BEGIN

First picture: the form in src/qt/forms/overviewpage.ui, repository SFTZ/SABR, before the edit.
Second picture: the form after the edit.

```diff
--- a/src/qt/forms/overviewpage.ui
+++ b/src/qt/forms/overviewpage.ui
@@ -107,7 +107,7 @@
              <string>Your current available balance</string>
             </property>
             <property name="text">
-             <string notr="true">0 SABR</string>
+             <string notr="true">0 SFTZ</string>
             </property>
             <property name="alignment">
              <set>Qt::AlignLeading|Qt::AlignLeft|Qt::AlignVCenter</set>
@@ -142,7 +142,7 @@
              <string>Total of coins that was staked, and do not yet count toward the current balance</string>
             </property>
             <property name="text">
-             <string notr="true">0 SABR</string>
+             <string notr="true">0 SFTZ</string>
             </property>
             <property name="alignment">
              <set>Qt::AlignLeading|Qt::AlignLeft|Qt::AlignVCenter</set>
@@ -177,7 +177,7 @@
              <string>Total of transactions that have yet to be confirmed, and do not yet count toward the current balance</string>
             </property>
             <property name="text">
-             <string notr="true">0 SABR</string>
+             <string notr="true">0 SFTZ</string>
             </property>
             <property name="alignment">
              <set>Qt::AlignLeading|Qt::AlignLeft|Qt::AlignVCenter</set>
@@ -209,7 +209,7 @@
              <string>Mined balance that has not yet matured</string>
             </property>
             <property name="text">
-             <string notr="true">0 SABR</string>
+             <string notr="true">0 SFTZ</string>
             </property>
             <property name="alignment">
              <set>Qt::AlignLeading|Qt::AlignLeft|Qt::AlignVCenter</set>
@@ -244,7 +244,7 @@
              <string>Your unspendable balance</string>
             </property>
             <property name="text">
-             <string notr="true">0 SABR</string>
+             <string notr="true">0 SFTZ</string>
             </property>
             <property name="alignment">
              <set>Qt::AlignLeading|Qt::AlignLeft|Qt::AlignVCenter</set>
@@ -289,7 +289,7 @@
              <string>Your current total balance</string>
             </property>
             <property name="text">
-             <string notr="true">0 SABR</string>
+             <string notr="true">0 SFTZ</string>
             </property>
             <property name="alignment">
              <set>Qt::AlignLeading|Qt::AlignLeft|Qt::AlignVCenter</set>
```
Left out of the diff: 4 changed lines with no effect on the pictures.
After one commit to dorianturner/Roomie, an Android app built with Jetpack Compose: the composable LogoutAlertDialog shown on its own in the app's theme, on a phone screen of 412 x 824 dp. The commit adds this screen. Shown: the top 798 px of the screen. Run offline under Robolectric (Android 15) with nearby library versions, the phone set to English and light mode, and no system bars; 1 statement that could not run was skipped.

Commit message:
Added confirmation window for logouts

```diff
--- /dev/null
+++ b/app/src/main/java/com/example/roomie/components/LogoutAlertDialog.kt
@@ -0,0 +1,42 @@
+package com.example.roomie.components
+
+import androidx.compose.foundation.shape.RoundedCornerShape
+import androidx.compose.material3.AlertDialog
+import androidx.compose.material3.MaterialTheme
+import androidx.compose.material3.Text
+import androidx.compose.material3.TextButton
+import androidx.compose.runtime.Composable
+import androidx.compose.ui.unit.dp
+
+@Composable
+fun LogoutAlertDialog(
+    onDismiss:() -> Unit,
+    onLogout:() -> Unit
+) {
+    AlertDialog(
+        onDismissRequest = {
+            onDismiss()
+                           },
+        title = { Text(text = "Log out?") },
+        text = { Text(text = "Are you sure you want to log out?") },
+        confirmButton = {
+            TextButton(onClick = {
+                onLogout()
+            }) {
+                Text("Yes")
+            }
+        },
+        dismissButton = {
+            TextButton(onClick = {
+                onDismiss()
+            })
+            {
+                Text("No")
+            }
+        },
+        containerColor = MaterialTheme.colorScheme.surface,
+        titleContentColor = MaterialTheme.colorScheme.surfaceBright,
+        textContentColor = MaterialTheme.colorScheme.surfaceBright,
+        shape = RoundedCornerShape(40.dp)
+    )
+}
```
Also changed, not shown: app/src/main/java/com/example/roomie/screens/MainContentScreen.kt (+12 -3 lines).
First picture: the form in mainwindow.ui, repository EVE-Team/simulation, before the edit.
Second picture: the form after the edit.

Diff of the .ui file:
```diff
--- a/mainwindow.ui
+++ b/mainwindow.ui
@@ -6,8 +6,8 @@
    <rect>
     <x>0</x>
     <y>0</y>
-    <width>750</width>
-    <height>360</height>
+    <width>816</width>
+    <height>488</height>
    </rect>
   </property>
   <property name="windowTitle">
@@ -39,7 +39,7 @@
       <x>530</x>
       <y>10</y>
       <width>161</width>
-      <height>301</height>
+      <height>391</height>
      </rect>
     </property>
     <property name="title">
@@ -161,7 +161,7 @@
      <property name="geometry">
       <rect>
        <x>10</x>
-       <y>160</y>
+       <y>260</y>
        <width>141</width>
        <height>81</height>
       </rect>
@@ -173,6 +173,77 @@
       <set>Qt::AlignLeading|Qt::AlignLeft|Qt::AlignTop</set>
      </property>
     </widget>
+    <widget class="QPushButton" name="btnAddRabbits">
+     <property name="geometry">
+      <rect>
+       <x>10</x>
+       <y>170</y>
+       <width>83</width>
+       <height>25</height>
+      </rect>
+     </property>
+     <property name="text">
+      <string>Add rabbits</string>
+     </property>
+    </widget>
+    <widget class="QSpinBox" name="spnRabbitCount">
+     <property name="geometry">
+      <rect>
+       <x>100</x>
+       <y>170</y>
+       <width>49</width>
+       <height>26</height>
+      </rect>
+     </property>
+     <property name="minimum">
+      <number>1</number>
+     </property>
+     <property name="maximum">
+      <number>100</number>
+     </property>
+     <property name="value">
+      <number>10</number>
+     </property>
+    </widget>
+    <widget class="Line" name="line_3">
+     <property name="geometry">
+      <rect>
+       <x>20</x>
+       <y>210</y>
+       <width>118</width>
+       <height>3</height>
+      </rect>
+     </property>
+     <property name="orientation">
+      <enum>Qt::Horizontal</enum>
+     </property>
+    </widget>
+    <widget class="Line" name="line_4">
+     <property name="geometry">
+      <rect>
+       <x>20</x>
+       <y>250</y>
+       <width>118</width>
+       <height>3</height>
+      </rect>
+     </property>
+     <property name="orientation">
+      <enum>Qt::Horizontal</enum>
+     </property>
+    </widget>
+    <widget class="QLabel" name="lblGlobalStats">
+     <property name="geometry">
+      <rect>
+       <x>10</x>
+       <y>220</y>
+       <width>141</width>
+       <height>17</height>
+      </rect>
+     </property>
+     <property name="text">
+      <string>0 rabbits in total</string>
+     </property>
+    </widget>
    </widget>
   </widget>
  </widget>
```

END
BEGIN

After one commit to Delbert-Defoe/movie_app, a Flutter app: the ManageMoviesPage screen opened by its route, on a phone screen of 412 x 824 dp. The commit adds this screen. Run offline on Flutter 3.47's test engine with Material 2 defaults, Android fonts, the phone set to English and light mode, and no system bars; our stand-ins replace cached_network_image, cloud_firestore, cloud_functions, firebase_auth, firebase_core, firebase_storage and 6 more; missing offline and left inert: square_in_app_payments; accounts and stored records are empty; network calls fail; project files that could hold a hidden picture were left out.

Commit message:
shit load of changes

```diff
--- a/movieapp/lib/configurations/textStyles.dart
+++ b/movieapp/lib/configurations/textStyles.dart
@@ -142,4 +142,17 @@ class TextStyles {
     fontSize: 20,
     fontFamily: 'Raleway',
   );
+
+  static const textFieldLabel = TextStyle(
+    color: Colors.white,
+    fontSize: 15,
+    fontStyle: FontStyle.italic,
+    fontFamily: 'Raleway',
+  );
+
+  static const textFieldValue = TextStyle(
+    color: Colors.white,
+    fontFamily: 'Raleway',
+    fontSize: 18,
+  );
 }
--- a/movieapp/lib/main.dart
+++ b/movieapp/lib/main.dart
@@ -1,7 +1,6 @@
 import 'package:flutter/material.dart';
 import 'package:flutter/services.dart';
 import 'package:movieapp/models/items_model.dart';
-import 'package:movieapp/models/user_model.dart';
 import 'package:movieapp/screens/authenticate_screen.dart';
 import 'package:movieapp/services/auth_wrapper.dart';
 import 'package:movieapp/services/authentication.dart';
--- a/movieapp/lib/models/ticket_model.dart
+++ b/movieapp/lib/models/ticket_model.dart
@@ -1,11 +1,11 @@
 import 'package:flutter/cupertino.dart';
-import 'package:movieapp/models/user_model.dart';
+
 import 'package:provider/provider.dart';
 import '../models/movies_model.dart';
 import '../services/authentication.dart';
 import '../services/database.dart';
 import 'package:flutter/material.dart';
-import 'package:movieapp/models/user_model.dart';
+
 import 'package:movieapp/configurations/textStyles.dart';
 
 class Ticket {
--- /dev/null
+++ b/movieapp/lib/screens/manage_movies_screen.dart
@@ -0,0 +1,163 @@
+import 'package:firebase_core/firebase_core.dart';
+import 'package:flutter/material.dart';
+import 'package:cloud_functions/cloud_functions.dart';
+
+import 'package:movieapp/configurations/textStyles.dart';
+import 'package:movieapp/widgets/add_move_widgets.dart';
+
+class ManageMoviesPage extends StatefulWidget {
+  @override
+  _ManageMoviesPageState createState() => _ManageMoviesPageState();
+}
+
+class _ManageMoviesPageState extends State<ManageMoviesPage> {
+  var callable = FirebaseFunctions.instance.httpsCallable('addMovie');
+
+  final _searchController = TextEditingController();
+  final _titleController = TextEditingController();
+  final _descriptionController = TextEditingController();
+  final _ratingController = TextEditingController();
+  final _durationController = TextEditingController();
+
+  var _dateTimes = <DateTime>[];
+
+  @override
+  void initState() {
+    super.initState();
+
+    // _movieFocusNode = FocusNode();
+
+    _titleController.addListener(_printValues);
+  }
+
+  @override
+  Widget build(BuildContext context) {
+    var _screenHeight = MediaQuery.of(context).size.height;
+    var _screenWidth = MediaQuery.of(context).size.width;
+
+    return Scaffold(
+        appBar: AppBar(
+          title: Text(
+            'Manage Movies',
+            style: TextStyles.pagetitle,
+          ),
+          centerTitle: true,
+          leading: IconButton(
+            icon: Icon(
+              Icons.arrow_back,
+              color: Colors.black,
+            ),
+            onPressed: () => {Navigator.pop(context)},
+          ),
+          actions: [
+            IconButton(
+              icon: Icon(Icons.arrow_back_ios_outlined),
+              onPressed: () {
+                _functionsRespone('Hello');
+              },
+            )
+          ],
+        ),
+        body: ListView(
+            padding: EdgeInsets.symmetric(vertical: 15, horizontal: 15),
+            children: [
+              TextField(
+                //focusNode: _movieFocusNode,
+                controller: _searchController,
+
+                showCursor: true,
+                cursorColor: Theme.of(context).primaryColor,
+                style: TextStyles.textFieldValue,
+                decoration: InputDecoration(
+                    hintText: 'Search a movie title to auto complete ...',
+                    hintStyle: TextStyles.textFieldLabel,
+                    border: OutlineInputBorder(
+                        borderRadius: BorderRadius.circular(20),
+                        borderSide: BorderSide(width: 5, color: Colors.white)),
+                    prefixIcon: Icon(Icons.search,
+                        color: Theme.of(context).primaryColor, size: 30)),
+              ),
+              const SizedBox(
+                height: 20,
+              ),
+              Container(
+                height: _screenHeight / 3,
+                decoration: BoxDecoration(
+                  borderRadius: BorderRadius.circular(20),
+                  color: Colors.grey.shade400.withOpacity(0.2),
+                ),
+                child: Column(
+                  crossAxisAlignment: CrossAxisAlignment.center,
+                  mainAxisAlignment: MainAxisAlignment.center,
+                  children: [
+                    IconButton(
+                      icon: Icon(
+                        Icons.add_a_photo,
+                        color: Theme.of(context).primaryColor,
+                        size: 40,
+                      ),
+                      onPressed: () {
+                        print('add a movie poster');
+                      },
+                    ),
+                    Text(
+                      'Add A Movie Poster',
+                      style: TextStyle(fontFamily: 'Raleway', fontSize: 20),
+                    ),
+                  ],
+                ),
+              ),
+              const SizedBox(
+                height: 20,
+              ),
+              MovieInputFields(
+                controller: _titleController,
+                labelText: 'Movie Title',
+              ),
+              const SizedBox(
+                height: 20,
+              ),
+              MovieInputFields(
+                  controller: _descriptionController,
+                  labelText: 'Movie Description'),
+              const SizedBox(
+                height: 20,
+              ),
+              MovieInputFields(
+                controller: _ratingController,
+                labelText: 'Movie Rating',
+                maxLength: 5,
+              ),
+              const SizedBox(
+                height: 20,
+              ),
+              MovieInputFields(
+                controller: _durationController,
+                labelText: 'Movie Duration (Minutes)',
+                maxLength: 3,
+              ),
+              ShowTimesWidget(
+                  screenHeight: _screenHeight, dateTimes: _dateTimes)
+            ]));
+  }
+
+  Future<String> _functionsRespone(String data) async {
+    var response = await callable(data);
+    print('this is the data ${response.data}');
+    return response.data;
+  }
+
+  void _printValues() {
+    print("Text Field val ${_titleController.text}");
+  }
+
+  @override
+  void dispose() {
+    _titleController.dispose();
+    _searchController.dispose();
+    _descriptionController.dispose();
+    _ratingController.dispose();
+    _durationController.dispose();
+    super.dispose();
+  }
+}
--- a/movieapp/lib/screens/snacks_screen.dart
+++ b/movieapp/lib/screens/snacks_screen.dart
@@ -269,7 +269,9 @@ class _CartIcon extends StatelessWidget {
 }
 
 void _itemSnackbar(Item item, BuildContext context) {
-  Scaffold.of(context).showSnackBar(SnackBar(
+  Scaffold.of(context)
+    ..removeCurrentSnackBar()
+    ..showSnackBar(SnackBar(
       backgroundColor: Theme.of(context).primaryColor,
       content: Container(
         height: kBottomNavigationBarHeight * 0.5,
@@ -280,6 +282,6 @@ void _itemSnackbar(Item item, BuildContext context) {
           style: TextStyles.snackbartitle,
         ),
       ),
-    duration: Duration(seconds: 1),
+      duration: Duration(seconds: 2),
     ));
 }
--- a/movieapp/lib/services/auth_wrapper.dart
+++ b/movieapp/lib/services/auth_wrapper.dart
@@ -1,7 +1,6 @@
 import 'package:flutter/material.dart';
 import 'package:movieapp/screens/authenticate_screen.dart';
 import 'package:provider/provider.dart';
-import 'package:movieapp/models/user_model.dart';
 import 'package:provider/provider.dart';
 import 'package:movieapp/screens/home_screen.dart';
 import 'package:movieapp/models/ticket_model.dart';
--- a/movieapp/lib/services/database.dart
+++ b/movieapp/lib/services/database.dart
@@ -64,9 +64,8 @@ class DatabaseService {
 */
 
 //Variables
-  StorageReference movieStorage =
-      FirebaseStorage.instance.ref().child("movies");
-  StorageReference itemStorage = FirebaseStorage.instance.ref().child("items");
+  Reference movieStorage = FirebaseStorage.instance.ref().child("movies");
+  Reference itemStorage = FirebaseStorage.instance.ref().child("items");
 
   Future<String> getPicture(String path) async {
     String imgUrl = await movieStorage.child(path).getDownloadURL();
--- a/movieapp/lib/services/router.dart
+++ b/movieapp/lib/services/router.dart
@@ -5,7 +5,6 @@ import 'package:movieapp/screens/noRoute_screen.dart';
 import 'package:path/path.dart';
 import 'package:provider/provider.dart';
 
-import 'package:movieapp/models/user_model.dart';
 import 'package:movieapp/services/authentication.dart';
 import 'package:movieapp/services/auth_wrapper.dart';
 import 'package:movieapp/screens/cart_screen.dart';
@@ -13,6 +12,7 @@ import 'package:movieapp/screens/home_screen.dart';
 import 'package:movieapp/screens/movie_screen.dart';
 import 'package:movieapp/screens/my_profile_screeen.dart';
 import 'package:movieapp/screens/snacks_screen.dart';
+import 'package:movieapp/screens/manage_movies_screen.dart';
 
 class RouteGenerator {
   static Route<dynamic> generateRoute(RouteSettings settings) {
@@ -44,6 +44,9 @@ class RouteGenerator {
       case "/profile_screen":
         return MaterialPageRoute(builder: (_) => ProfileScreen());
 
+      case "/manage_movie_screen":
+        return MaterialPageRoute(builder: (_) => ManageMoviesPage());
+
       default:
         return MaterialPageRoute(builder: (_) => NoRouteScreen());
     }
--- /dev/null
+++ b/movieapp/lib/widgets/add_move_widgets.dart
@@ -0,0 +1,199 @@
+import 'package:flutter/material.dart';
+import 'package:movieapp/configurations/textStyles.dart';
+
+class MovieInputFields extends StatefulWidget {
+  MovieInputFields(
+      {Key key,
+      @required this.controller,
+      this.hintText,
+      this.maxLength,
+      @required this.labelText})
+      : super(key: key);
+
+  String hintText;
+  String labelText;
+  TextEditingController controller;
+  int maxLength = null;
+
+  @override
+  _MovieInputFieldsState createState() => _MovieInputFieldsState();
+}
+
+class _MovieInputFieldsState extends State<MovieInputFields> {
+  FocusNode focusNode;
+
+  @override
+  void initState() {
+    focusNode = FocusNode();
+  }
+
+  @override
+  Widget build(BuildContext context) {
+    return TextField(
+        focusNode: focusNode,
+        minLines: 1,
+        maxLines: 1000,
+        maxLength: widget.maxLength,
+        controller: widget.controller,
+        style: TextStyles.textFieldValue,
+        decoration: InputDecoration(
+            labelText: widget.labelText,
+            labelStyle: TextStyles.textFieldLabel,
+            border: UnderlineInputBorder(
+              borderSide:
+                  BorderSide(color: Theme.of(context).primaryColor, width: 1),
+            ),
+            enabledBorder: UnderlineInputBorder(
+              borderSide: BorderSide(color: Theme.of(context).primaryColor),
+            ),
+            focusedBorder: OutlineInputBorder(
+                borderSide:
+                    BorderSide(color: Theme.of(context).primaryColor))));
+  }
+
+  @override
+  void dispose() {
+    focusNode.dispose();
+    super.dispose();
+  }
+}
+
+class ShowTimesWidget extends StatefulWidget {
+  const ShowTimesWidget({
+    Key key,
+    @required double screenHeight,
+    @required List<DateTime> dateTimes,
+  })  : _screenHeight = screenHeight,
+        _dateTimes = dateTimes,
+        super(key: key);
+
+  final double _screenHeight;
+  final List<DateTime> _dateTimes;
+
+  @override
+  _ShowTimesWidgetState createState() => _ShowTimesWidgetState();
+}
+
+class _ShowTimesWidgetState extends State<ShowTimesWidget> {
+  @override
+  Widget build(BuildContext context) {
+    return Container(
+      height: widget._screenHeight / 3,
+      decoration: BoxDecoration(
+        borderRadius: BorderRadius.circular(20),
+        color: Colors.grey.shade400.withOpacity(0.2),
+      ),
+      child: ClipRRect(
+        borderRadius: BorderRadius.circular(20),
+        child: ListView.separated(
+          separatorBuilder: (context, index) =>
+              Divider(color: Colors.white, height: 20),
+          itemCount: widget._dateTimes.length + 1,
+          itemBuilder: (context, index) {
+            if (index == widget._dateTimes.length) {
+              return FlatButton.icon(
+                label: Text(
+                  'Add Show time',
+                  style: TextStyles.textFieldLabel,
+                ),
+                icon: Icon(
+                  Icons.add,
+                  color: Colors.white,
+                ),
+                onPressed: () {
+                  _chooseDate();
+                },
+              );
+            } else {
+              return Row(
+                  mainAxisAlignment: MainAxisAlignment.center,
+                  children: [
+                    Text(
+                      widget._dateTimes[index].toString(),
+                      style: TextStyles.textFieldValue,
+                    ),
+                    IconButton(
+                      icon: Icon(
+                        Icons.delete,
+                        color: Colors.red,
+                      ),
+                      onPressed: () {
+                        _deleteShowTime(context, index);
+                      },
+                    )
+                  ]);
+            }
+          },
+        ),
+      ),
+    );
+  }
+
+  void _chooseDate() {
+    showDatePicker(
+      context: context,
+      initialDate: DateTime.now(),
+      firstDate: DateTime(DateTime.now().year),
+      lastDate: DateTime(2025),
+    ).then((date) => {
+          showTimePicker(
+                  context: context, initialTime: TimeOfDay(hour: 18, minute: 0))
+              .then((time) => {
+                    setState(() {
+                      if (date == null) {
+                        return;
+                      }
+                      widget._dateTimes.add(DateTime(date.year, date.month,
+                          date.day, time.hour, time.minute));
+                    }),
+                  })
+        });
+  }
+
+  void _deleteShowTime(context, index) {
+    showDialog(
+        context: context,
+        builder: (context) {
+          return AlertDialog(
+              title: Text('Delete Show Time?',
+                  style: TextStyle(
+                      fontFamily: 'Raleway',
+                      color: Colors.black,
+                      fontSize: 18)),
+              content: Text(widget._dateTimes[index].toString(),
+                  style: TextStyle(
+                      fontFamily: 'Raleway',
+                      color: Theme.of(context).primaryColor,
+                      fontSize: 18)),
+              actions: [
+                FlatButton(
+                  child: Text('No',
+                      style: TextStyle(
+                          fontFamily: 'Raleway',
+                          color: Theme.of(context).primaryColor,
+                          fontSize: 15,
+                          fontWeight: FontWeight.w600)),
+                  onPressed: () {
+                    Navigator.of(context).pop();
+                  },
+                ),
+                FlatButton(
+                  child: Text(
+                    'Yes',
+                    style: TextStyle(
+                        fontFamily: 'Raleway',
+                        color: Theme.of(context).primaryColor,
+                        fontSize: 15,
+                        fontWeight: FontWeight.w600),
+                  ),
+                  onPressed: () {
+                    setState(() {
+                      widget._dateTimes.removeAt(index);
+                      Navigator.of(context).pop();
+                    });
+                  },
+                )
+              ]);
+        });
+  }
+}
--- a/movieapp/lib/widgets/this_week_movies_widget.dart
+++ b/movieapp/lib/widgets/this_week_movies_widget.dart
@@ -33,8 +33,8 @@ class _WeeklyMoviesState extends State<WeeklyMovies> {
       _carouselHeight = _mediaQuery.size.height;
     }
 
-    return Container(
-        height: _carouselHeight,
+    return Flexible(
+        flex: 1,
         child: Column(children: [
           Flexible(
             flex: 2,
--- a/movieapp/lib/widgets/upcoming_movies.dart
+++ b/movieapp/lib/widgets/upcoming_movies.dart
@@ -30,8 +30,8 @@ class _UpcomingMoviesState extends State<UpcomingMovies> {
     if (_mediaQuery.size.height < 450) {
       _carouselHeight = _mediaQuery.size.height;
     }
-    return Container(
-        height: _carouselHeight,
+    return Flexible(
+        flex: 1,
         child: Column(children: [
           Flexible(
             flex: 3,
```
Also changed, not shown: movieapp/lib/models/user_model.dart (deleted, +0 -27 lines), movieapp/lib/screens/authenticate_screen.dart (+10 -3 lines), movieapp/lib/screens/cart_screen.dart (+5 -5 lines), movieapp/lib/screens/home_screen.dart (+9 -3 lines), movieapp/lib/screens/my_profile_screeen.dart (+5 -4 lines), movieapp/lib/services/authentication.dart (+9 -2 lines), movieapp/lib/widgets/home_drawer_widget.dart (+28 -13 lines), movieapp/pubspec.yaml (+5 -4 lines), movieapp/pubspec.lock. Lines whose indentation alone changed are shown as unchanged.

END

→ WORK INSTRUCTION
Look over the records. Copy the lines that include the word "offline".

→ WRITTEN SOLUTION
After one commit to dorianturner/Roomie, an Android app built with Jetpack Compose: the composable LogoutAlertDialog shown on its own in the app's theme, on a phone screen of 412 x 824 dp. The commit adds this screen. Shown: the top 798 px of the screen. Run offline under Robolectric (Android 15) with nearby library versions, the phone set to English and light mode, and no system bars; 1 statement that could not run was skipped.
After one commit to Delbert-Defoe/movie_app, a Flutter app: the ManageMoviesPage screen opened by its route, on a phone screen of 412 x 824 dp. The commit adds this screen. Run offline on Flutter 3.47's test engine with Material 2 defaults, Android fonts, the phone set to English and light mode, and no system bars; our stand-ins replace cached_network_image, cloud_firestore, cloud_functions, firebase_auth, firebase_core, firebase_storage and 6 more; missing offline and left inert: square_in_app_payments; accounts and stored records are empty; network calls fail; project files that could hold a hidden picture were left out.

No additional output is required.